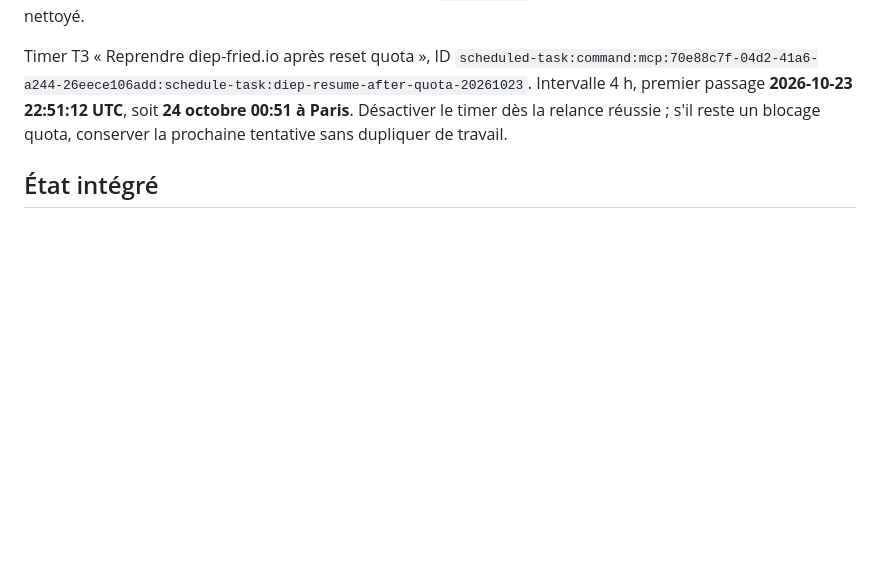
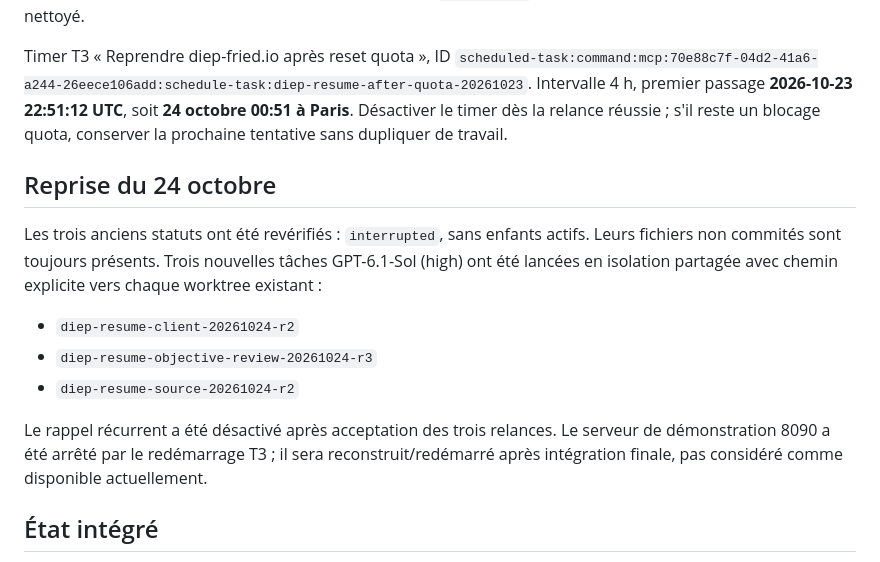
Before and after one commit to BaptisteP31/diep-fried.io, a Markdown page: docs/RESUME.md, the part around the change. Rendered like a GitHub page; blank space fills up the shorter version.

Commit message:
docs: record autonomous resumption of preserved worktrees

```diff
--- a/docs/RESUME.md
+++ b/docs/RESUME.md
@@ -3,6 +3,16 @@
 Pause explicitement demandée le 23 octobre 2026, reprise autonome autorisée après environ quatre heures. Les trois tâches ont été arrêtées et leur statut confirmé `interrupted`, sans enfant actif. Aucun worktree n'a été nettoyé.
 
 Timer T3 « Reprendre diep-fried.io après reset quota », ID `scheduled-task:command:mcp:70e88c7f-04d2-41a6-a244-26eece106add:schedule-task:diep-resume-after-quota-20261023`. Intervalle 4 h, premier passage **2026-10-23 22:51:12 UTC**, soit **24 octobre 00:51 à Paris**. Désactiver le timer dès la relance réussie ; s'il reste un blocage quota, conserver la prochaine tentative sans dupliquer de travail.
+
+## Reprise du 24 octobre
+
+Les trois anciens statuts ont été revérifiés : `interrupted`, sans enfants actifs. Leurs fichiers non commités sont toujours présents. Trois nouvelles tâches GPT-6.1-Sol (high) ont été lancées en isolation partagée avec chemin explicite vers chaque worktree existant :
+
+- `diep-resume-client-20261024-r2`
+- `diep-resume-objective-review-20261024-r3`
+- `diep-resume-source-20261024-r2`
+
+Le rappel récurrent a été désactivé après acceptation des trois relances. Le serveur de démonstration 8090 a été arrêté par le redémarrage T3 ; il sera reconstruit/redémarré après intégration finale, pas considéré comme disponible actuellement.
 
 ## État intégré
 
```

- [PROBLEM DESCRIPTION]: Verbatim repetition of the entries is required, excluding any pictures.

- [SOLUTION TO THE EXERCISE]:
Before and after one commit to BaptisteP31/diep-fried.io, a Markdown page: docs/RESUME.md, the part around the change. Rendered like a GitHub page; blank space fills up the shorter version.

Commit message:
docs: record autonomous resumption of preserved worktrees

```diff
--- a/docs/RESUME.md
+++ b/docs/RESUME.md
@@ -3,6 +3,16 @@
 Pause explicitement demandée le 23 octobre 2026, reprise autonome autorisée après environ quatre heures. Les trois tâches ont été arrêtées et leur statut confirmé `interrupted`, sans enfant actif. Aucun worktree n'a été nettoyé.
 
 Timer T3 « Reprendre diep-fried.io après reset quota », ID `scheduled-task:command:mcp:70e88c7f-04d2-41a6-a244-26eece106add:schedule-task:diep-resume-after-quota-20261023`. Intervalle 4 h, premier passage **2026-10-23 22:51:12 UTC**, soit **24 octobre 00:51 à Paris**. Désactiver le timer dès la relance réussie ; s'il reste un blocage quota, conserver la prochaine tentative sans dupliquer de travail.
+
+## Reprise du 24 octobre
+
+Les trois anciens statuts ont été revérifiés : `interrupted`, sans enfants actifs. Leurs fichiers non commités sont toujours présents. Trois nouvelles tâches GPT-6.1-Sol (high) ont été lancées en isolation partagée avec chemin explicite vers chaque worktree existant :
+
+- `diep-resume-client-20261024-r2`
+- `diep-resume-objective-review-20261024-r3`
+- `diep-resume-source-20261024-r2`
+
+Le rappel récurrent a été désactivé après acceptation des trois relances. Le serveur de démonstration 8090 a été arrêté par le redémarrage T3 ; il sera reconstruit/redémarré après intégration finale, pas considéré comme disponible actuellement.
 
 ## État intégré
 
```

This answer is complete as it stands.